In Nook and AOL Wins, a Kinder, Gentler Activist Emerges (Update 1)
NEW YORK (TheStreet) -- Carl Icahn and the old guard of corporate raiders may still prefer the second hand of a watch to the calendar as the primary mechanism for plotting investments, but it's a more deliberate type of activist fund that is walking away with big profits in targeting of stock market laggards.
Roughly ten years into a gradual decline of their respective dial-up internet and bookselling businesses, AOL(AOL) and Barnes & Noble(BKS) are surging in 2012. Microsoft(MSFT) has played a major role in both cases, buying AOL's patent portfolio -- which may give AOL the cash it needs to shift course, and creating a joint venture with Barnes & Noble's to spin off the Nook E-reader -- which may provide Barnes & Noble with the partner it needs to survive in the intensely competitive E-reader and tablet war.
|A kinder, gentler activist helps turns Barnes & Noble into a page-turner in 2012.|

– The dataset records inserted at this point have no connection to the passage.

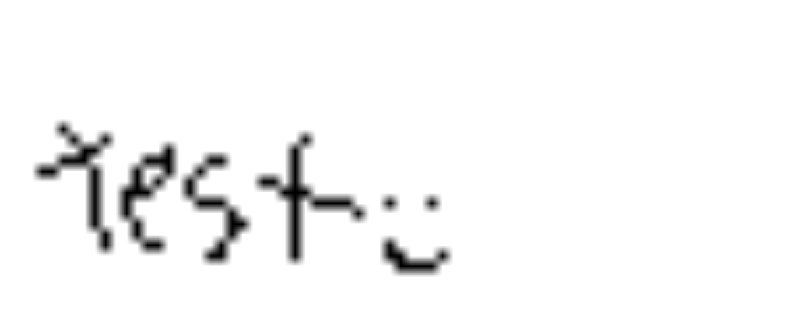
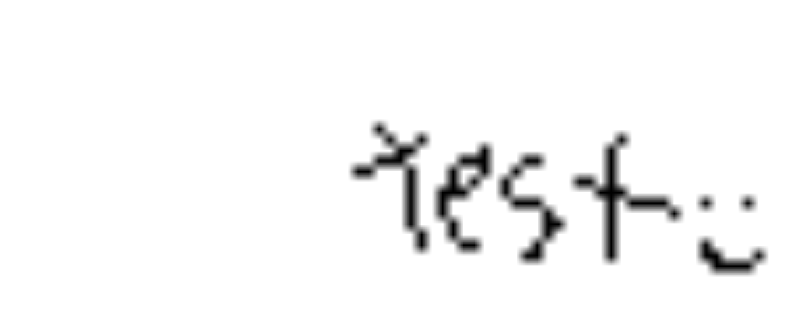
Before and after one commit to raebidees/how-are-u, a plain HTML site: page index.html in a window 1280 px wide. Shown: the whole page, without its empty margins (66-866 px from the left). Drawn offline with Linux system fonts and the light colour scheme.

Commit message:
Update index.html

```diff
--- a/index.html
+++ b/index.html
@@ -1,2 +1,2 @@
 <!DOCTYPE html>
-<img src="https://github.com/raebidees/how-are-u/blob/main/images/New%20Piskel.gif?raw=true" alt="test!" width="50%">
+<center><img src="https://github.com/raebidees/how-are-u/blob/main/images/New%20Piskel.gif?raw=true" alt="test!" width="50%"></center>
```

And at first glance, the 35%-plus share gains of AOL and Barnes & Noble in 2012 show that companies can be pushed to accelerate strategy changes by monetizing assets in coordination with a deep-pocketed partner.
However, it is the emergence of large activist investors Starboard Value and Jana Partners behind the scenes of these stock market turnaround stories -- companies that had seemingly lost Web-battles to more adept technology giants like Google(GOOG) , Apple(AMZN) and Amazon(AMZN) -- that offers a larger lesson in how investors identify and plan stakes in low-priced companies requiring radical change.